Research Roundup: legislation to expedite antibiotic R&D, a graduated approach to drug patents, and more
Until very recently, no new class of antibiotics had been discovered in nearly 30 years. However, as antimicrobial resistance spreads, there is an urgent need for new antibiotics, particularly those that can treat infections resistant to existing drugs. In article in Health Affairs, Allan Coukell, senior director for health programs at the Pew Charitable Trusts, is calling on Congress to pass the Promise for Antibiotics and Therapeutics for Health (PATH) Act, which would permit the US Food and Drug Administration (FDA) to approve new antibiotics for use in limited patient populations with modified clinical trial requirements that would be determined by the agency itself.
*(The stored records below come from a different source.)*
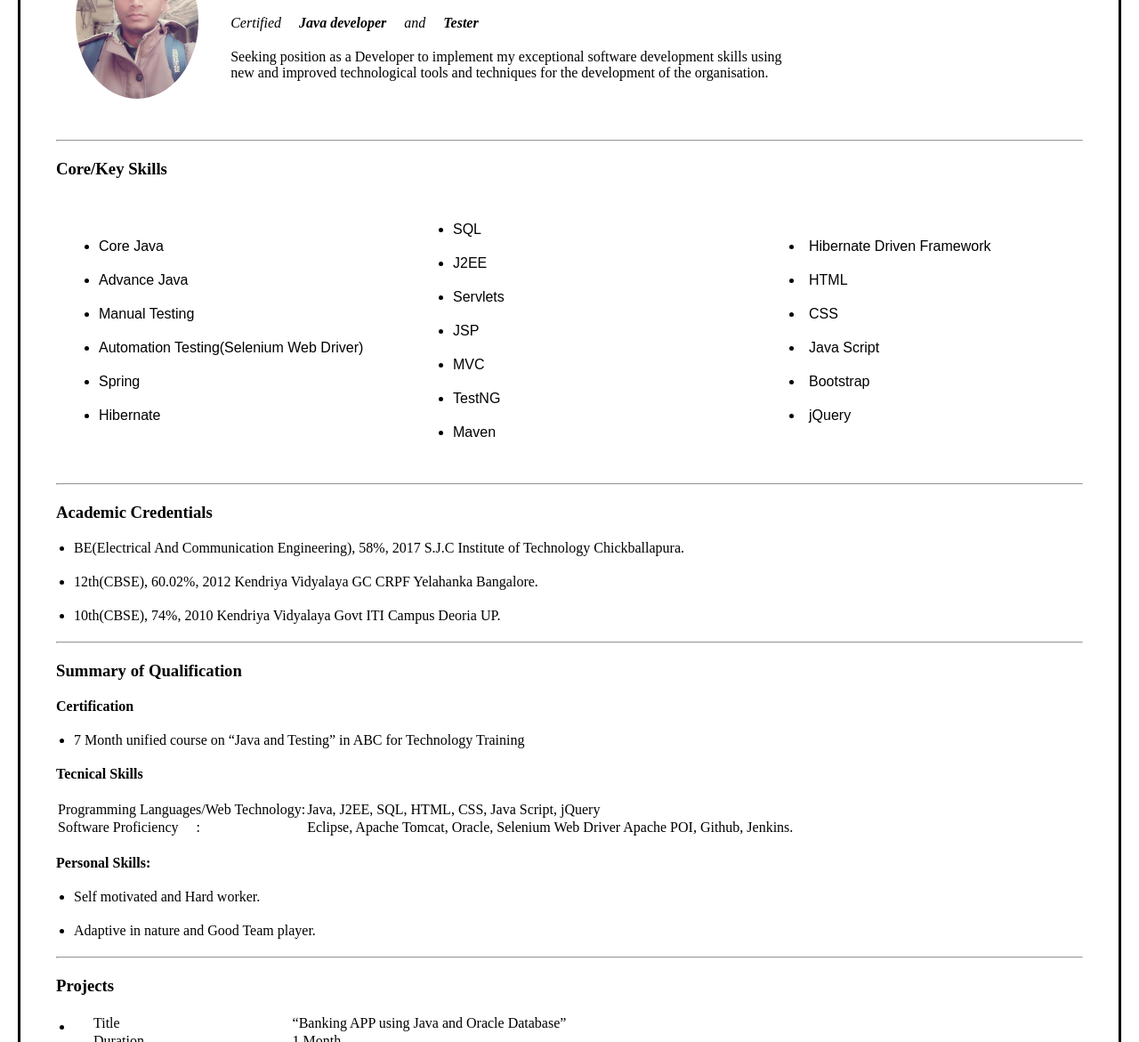
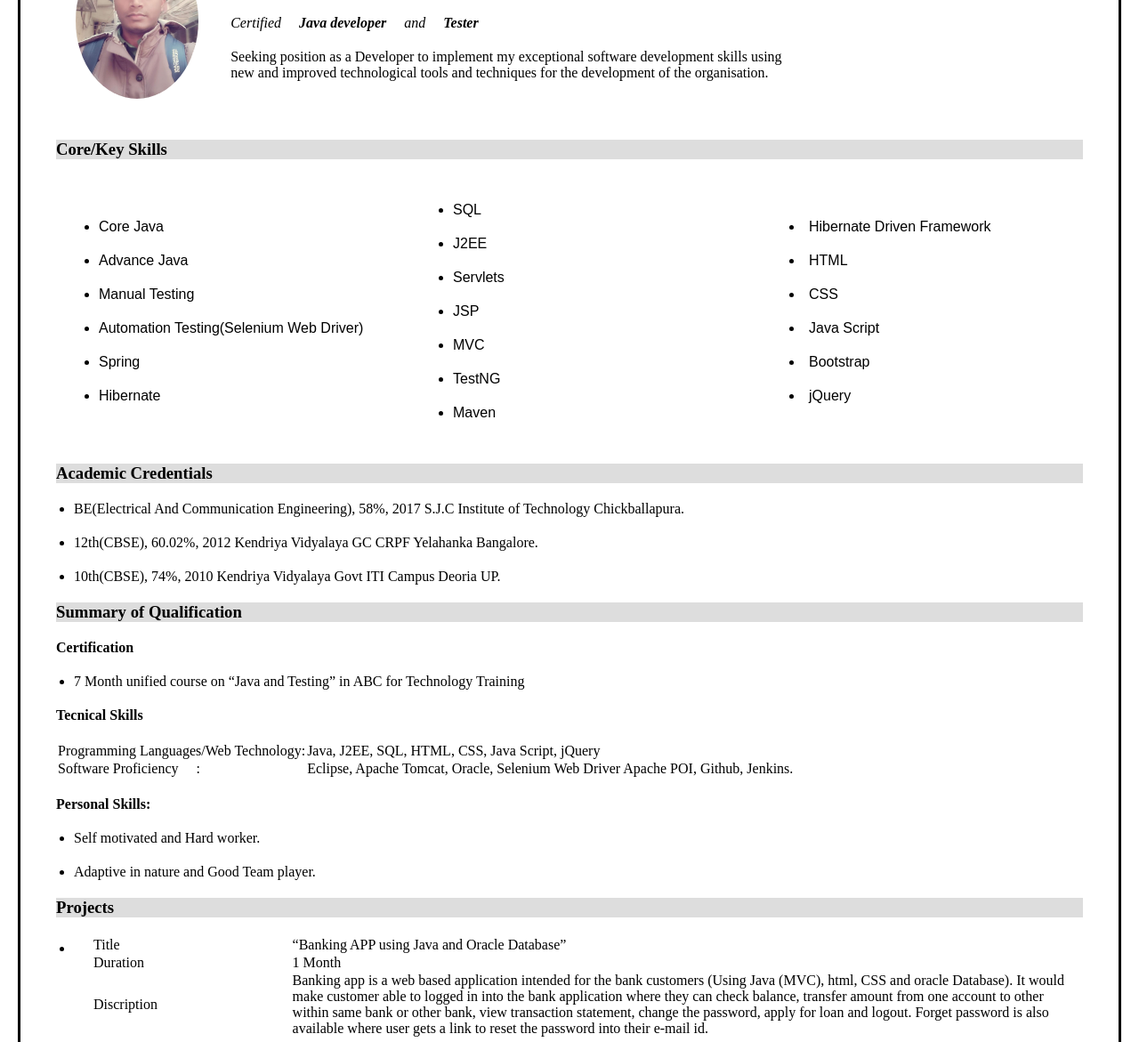
Before and after one commit to 01div01/cv, a plain HTML site: page index.html in a window 1280 px wide. Shown: the part 129-1300 px from the top of the page at 89% size. Drawn offline with Linux system fonts and the light colour scheme.

Commit message:
Update index.html

```diff
--- a/index.html
+++ b/index.html
@@ -18,15 +18,16 @@
       background-color: white;
       color: black;
       text-rendering: optimizeLegibility;
-
     }
-
     .skill {
       font-family: arial, sans-serif;
       border-collapse: collapse;
       width: 100%;
     }
 
+h3{
+  background-color: #dddddd;
+}
     .skillcol {
       text-align: left;
       padding: 8px;
@@ -61,7 +62,7 @@
 
 
 
-  <hr>
+
 </body>
 <h3>Core/Key Skills</h3>
 <table class="skill">
@@ -97,7 +98,7 @@
     </td>
   </tr>
 </table>
-<hr>
+
 <h3>Academic Credentials</h3>
 <ul>
   <li>BE(Electrical And Communication Engineering), 58%, 2017
@@ -110,7 +111,7 @@
     Kendriya Vidyalaya Govt ITI Campus Deoria UP.
   </li>
 </ul>
-<hr>
+
 <h3>Summary of Qualification</h3>
 <h4>Certification</h4>
 <ul>
@@ -132,7 +133,7 @@
   <li>Self motivated and Hard worker.</li>
   <li>Adaptive in nature and Good Team player.</li>
 </ul>
-<hr>
+
 <h3>Projects</h3>
 <ul>
   <li>
@@ -177,7 +178,7 @@
     </table>
   </li>
 </ul>
-<hr>
+
 <h3>Accomplishments</h3>
 <ul>
   <li>Participated in Texas instruments India Analog Maker Competition 2015 held at S J C Institute of Technology.</li>
```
There is little financial incentive for antibiotic R&D as they are prescribed for short periods of time and as there is much competition among antibiotics. Conducting clinical trials, particularly for drug-resistant infections, is challenging: not only are these infections rare, but many patients are disqualified from participation due to compromised immune systems or pre-existing conditions. Additionally, the dearth of rapid tests results in many patients starting antibiotic regimens before being diagnosed with a drug-resistant infection. The PATH Act has passed the Senate Health, Education, Labor and Pensions Committee and was included in the 21st Century Cures Act, which passed the House of Representatives last year.
Pharmaceutical company GlaxoSmithKline (GSK) announced that it will not file patents for its products in least developed and low-income countries, enabling manufacturers to produce and distribute generic versions of their medicines in 50 countries with a combined population of nearly 1 billion people. In lower middle income countries, GSK will continue to file patents but will offer ten-year licenses to generic manufacturers for a small royalty. GSK is also exploring innovative ways to increase access to its new and future cancer drugs through voluntary licensing via the Medicines Patent Pool, a United Nations–backed initiative that partners with patent holders and generic manufacturers to facilitate access to medicines. The Pool was founded in 2010, exclusively for HIV and AIDS drug patents, but has since been expanded to include tuberculosis and hepatitis C.
The HIV virus mutates rapidly, and thus, standard approaches to vaccine development have not been successful. Rather, researchers have been testing and adapting antibodies—proteins targeting a specific pathogen—from patients, searching for the rare broadly neutralizing antibodies which are effective against manifold strains of the virus. Scientists at The Scripps Research Institute (TSRI) have now characterized the first “teenage” broadly neutralizing antibody, an immature version of the molecule, not yet effective against the HIV virus. The molecule was discovered by the Chinese Center for Disease Control and Prevention (China CDC). The team at China CDC collected blood samples from hundreds of HIV-positive patients, identifying those with the most effective anti-HIV antibodies. The patients were then monitored for five years, enabling the researchers to observe antibody development. Previously, scientists believed that broadly neutralizing antibodies matured over 10–15 years, however, from its teenage stage, this potent antibody developed rapidly in just 2 years. The researchers hope this discovery could inform HIV vaccine research and development by providing insight into how to prompt the human immune system to rapidly produce effective broadly neutralizing antibodies.